▶ **About this task**
Where in the data below does the word "blue" appear? Copy every line that has it.

= Beginning of Section =

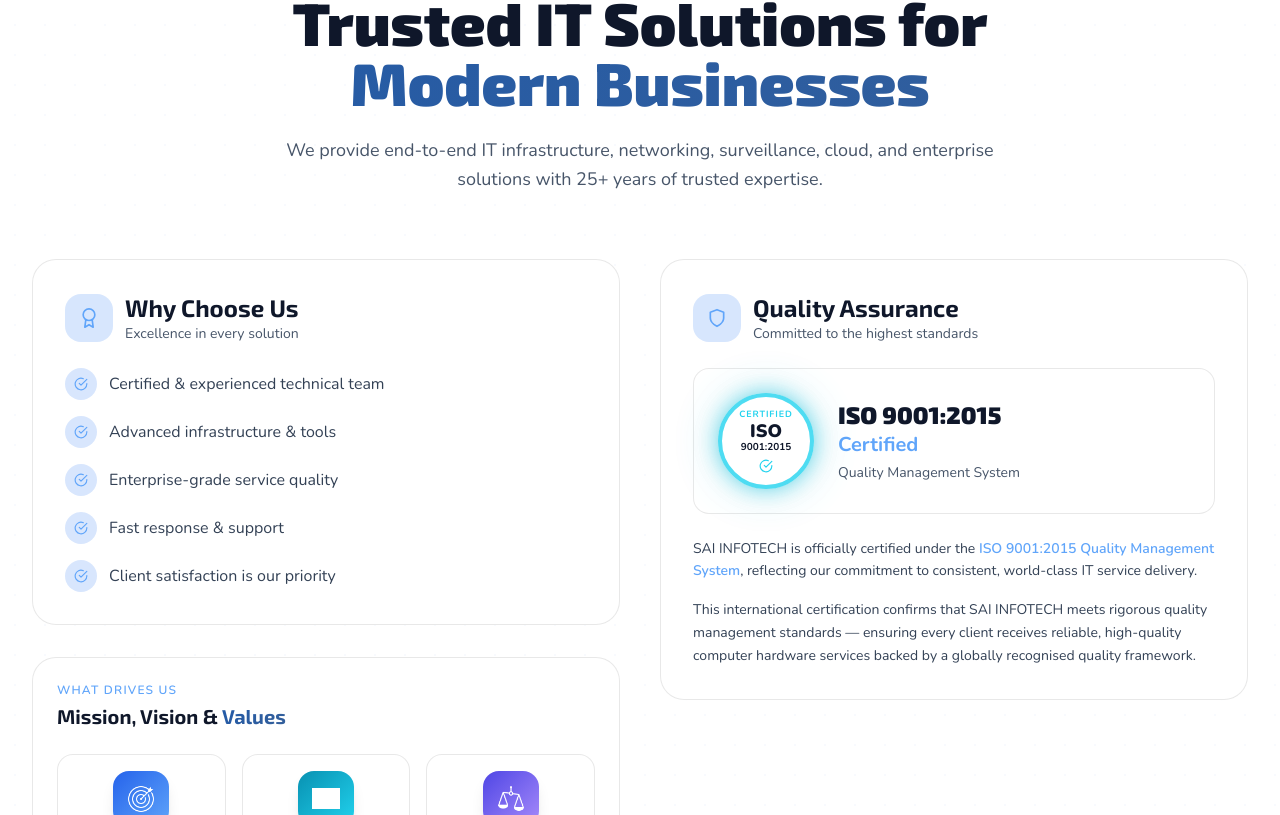
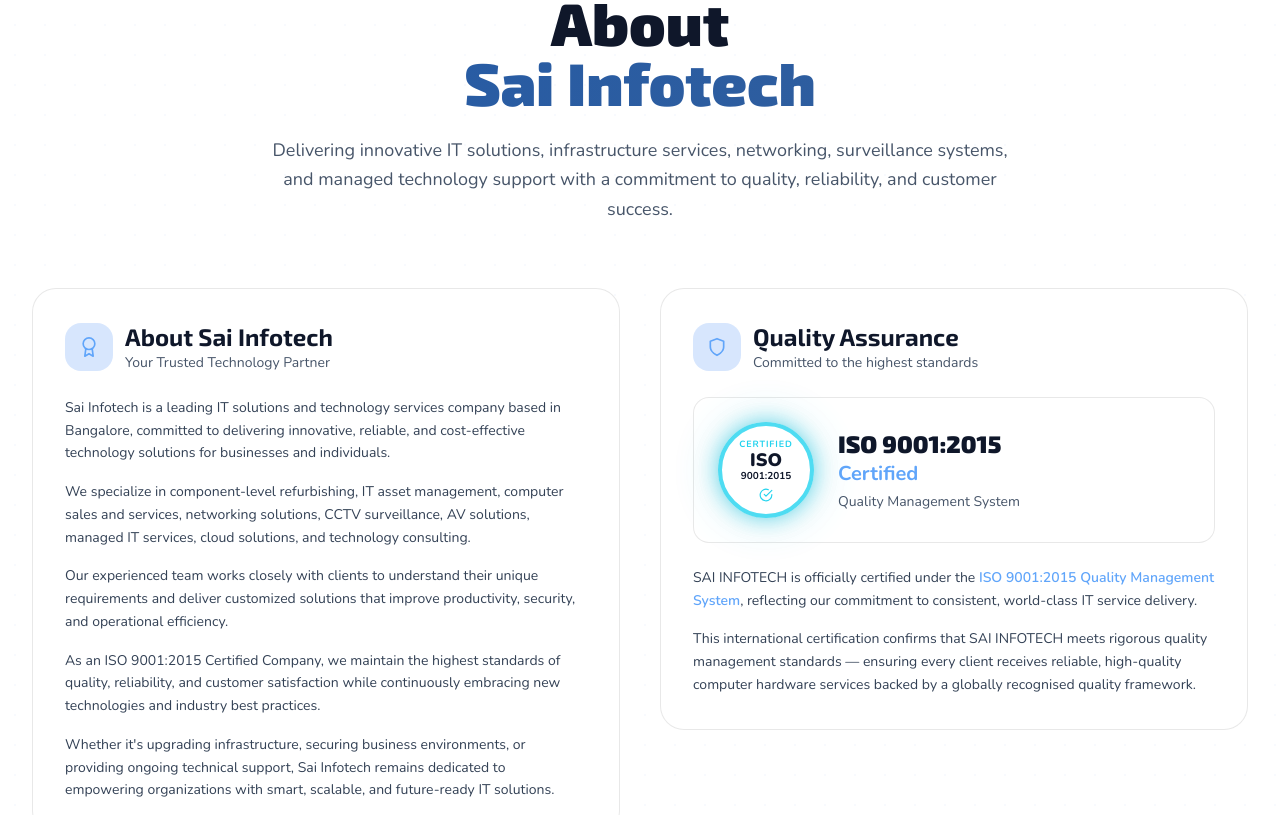
Before and after one commit to Yasir533/sai-infotech-webapp, a React (Vite) app in the folder sai-info/: page / in a window 1280 px wide. Shown: the part 1105-1920 px from the top of the page. Built offline with nearby package versions, Linux system fonts and the light colour scheme; grey boxes are pictures that could not be loaded; a web font is replaced by a local one.

Commit message:
changes in about us

```diff
--- a/sai-info/src/components/About.jsx
+++ b/sai-info/src/components/About.jsx
@@ -48,11 +48,14 @@ export default function About() {
         >
           <p className="text-blue-400 text-sm font-semibold tracking-widest uppercase mb-3">About Us</p>
           <h2 className="text-4xl md:text-6xl font-black text-white mb-6">
-            Trusted IT Solutions for
-            <span className="text-gradient block">Modern Businesses</span>
+  About
+  <span className="text-gradient block">Sai Infotech</span>
 </h2>
+
 <p className="max-w-3xl mx-auto text-slate-400 text-lg leading-relaxed">
-            We provide end-to-end IT infrastructure, networking, surveillance, cloud, and enterprise solutions with 25+ years of trusted expertise.
+  Delivering innovative IT solutions, infrastructure services, networking,
+  surveillance systems, and managed technology support with a commitment to
+  quality, reliability, and customer success.
 </p>
         </motion.div>
 
@@ -67,37 +70,52 @@ export default function About() {
           >
 
             {/* Why Choose Us */}
+            {/* About Sai Infotech */}
 <div className="glass rounded-3xl p-8 border border-white/10">
   <div className="flex items-center gap-3 mb-6">
     <div className="w-12 h-12 rounded-2xl bg-blue-500/20 flex items-center justify-center">
       <FiAward className="text-blue-400 text-xl" />
     </div>
     <div>
-                  <h3 className="text-white text-2xl font-bold">Why Choose Us</h3>
-                  <p className="text-slate-400 text-sm">Excellence in every solution</p>
+      <h3 className="text-white text-2xl font-bold">About Sai Infotech</h3>
+      <p className="text-slate-400 text-sm">
+        Your Trusted Technology Partner
+      </p>
     </div>
   </div>
-              <div className="space-y-4">
-                {[
-                  'Certified & experienced technical team',
-                  'Advanced infrastructure & tools',
-                  'Enterprise-grade service quality',
-                  'Fast response & support',
-                  'Client satisfaction is our priority',
-                ].map((point, i) => (
-                  <motion.div
-                    key={i}
-                    initial={{ opacity: 0, x: -20 }}
-                    animate={inView ? { opacity: 1, x: 0 } : {}}
-                    transition={{ duration: 0.4, delay: 0.2 + i * 0.1 }}
-                    className="flex items-center gap-3"
-                  >
-                    <div className="w-8 h-8 rounded-full bg-blue-500/20 flex items-center justify-center flex-shrink-0">
-                      <FiCheckCircle className="text-blue-400 text-sm" />
-                    </div>
-                    <span className="text-slate-300">{point}</span>
-                  </motion.div>
-                ))}
+
+  <div className="space-y-4 text-slate-300 text-sm leading-relaxed">
+    <p>
+      Sai Infotech is a leading IT solutions and technology services company
+      based in Bangalore, committed to delivering innovative, reliable, and
+      cost-effective technology solutions for businesses and individuals.
+    </p>
+
+    <p>
+      We specialize in component-level refurbishing, IT asset management,
+      computer sales and services, networking solutions, CCTV surveillance,
+      AV solutions, managed IT services, cloud solutions, and technology
+      consulting.
+    </p>
+
+    <p>
+      Our experienced team works closely with clients to understand their
+      unique requirements and deliver customized solutions that improve
+      productivity, security, and operational efficiency.
+    </p>
+
+    <p>
+      As an ISO 9001:2015 Certified Company, we maintain the highest
+      standards of quality, reliability, and customer satisfaction while
+      continuously embracing new technologies and industry best practices.
+    </p>
+
+    <p>
+      Whether it's upgrading infrastructure, securing business environments,
+      or providing ongoing technical support, Sai Infotech remains dedicated
+      to empowering organizations with smart, scalable, and future-ready IT
+      solutions.
+    </p>
   </div>
 </div>
 
```
Also changed, not shown: 1 other file (tests, documents, lock files or other folders). Lines whose indentation alone changed are shown as unchanged.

= End of Section =

▶ **Result**
           <p className="text-blue-400 text-sm font-semibold tracking-widest uppercase mb-3">About Us</p>
     <div className="w-12 h-12 rounded-2xl bg-blue-500/20 flex items-center justify-center">
       <FiAward className="text-blue-400 text-xl" />
-                    <div className="w-8 h-8 rounded-full bg-blue-500/20 flex items-center justify-center flex-shrink-0">
-                      <FiCheckCircle className="text-blue-400 text-sm" />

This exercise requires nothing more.